“Labor: A Working History” follows the path of workers’ rights locally and on a national scale beginning in the 1800s with Hawaiian and Native American laborers for the Hudson’s Bay Company. As industry began to grow in Vancouver through large companies like the Star Brewery and service industry jobs increased as a result, workers began to band together to protect their wages and rights. Continuing through the 20th century, the exhibit highlights the effects of the world wars on workers’ unions and the internal struggles between organized labor groups such as the AFL and the CIO. Since the 1980s and the rise of inflation and automation, labor unions have lost much of the power they once held, and the exhibit notes the plight of present-day workers and the specter of a future where they do not have the protections of strong labor unions.
Click here for a current list of exhibit sponsors.
Here’s a sneak preview from one of the exhibit panels:
Native American and Hawaiian Labor
Chinookan-speaking people had long and successfully labored to tap the area’s abundant natural resources. In 1824, Hudson’s Bay Company (HBC) designated Fort Vancouver as the headquarters and agricultural supply depot for its extensive fur-trading operation. The region’s first corporation had two dozen trading posts, six ships, and over six hundred employees. Native Americans throughout this trade network supplied the furs crucial to HBC profits.
Hawaiian labor also became critical to the enterprise. To trade with China, HBC ships stopped in the Hawaiian or “Sandwich” Islands, the 19th century commercial hub of the Pacific. Recognizing a potential workforce, HBC opened an Oahu office in 1829 to recruit or impress Hawaiians into service. Often indebted to the company for trade goods, Hawaiians were contracted for three years as servants at Fort Vancouver. Sometimes exploited and unable to afford to return to their native Hawaii, the men worked on fur brigades, as sailors, loggers, guides, and cooks. They also staffed the region’s first saw mill, described as “a scene of constant toil. Thirty or forty Sandwich Islanders are felling the pines and dragging them to the mill; sets of hands are plying two gangs of saws by night and day; nine hundred thousand feet per annum are constantly being shipped to foreign ports.”
Hawaiian workers often married Native American women, insuring that they renewed their contracts with HBC. Native wives also worked for the company processing salmon, working on the farm, or manufacturing candles and other goods for the stores.
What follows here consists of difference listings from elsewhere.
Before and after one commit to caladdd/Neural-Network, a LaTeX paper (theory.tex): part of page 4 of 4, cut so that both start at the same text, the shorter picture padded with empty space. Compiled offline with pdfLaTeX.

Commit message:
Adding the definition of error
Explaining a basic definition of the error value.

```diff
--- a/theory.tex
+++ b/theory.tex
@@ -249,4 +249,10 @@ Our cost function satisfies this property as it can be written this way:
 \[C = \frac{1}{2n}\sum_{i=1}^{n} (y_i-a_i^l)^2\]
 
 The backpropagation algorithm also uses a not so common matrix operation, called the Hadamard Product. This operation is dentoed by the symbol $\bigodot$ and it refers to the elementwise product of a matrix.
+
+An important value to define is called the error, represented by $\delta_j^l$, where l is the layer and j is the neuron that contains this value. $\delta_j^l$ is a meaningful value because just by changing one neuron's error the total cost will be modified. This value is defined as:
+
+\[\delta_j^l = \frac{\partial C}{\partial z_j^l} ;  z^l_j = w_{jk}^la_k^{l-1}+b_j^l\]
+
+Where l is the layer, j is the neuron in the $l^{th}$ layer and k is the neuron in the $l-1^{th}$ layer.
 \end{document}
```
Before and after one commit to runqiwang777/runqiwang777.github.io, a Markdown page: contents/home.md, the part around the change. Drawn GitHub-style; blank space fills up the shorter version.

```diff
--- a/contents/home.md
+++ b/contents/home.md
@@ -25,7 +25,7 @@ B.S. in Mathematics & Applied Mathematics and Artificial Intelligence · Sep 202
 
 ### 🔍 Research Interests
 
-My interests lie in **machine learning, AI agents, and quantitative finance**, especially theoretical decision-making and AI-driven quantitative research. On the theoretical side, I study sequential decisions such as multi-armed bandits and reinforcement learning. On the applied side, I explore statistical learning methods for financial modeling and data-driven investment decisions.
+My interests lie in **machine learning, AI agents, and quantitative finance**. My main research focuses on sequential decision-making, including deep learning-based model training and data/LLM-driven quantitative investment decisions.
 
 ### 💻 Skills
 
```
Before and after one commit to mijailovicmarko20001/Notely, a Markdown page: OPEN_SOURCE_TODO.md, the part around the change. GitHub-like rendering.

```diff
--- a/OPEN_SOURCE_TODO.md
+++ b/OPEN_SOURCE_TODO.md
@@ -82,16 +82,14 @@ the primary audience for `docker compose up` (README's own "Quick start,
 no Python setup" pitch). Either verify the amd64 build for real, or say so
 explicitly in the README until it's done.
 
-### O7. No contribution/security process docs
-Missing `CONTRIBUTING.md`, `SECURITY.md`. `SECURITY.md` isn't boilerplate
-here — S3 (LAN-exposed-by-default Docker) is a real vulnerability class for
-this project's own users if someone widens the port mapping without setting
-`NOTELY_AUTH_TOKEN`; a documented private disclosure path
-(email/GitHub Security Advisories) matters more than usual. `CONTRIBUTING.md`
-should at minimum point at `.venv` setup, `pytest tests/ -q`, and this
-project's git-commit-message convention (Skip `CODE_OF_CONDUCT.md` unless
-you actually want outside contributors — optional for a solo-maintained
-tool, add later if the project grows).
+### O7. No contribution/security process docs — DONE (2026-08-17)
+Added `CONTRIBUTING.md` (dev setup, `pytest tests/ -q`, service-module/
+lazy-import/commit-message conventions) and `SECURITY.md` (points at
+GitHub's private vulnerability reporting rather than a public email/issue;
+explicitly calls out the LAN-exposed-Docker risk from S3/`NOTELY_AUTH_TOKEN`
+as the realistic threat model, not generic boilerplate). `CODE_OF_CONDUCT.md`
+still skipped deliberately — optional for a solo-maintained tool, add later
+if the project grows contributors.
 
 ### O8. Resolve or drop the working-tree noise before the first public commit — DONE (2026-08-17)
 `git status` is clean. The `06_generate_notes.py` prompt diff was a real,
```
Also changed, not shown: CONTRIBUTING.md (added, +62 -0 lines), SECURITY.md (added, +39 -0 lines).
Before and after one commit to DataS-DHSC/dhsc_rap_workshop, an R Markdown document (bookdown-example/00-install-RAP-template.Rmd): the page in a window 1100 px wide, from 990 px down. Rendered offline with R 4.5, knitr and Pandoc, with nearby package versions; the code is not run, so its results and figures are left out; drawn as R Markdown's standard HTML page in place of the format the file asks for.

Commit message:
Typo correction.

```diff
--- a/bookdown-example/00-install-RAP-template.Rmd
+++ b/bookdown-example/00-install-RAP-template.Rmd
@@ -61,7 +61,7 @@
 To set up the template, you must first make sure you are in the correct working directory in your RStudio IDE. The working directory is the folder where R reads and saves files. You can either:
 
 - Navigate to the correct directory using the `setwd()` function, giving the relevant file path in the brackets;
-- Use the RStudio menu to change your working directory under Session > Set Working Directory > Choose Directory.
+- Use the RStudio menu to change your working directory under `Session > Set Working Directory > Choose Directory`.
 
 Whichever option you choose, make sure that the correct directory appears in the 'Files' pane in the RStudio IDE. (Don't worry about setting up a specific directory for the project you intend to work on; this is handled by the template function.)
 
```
In “Kanaka Village” outside the Fort, up to 600 Company Hawaiian, Native American, French-Canadian, Scottish, Irish, and Métis (mixed Native and European heritage) workers and their families made their homes.
After 1846, the Oregon Territory became part of the United States, and HBC eventually relocated to Victoria, British Columbia. More whites began settling north of the Columbia River, changing the status of local Hawaiians and Native Americans. Suffering from mistreatment and racial discrimination, and denied land ownership and American citizenship, some Hawaiians moved north to Kalama or to Canada. Others remained in the area, carving out lives for themselves and their families. The U.S. Army burned the remaining worker village in 1860.